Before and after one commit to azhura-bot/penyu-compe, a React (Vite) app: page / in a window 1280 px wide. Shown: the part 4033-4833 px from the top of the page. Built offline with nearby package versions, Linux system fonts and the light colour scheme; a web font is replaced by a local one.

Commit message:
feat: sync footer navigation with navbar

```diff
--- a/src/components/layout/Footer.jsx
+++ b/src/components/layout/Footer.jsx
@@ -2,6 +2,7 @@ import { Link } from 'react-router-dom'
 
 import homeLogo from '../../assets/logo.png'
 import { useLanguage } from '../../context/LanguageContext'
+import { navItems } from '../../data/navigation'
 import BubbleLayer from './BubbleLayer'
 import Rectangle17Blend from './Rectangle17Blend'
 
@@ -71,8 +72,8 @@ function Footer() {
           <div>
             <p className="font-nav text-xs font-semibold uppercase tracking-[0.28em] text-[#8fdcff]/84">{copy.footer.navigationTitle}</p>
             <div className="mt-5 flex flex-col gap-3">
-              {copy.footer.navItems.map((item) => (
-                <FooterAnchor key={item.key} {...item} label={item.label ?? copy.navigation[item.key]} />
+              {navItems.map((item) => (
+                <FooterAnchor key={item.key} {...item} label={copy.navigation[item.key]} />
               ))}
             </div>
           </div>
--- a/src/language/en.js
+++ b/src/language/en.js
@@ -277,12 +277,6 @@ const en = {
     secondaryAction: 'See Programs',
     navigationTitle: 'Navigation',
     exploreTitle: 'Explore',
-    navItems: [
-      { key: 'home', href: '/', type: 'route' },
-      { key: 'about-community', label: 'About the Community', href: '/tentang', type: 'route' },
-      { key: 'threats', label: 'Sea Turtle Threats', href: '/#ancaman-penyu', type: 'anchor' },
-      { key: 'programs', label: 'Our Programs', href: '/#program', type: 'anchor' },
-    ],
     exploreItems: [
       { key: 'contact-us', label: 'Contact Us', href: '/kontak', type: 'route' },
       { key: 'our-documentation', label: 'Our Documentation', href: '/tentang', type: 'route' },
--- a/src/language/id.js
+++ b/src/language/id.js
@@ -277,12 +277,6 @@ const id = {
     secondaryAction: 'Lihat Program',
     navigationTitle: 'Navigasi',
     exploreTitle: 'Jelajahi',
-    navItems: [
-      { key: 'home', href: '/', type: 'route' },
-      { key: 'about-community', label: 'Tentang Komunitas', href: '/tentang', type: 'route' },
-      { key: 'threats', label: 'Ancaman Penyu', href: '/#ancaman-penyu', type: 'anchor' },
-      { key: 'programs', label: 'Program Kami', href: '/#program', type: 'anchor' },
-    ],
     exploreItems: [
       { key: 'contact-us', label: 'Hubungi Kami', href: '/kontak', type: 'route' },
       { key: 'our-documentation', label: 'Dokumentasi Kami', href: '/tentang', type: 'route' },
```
■ ■ ■ ■ ■
» HOW TO COMPLETE THIS TASK: Check the records above and copy each line that has the string "penyu".

» RESULT OF THIS TASK:
Before and after one commit to azhura-bot/penyu-compe, a React (Vite) app: page / in a window 1280 px wide. Shown: the part 4033-4833 px from the top of the page. Built offline with nearby package versions, Linux system fonts and the light colour scheme; a web font is replaced by a local one.
-      { key: 'threats', label: 'Sea Turtle Threats', href: '/#ancaman-penyu', type: 'anchor' },
-      { key: 'threats', label: 'Ancaman Penyu', href: '/#ancaman-penyu', type: 'anchor' },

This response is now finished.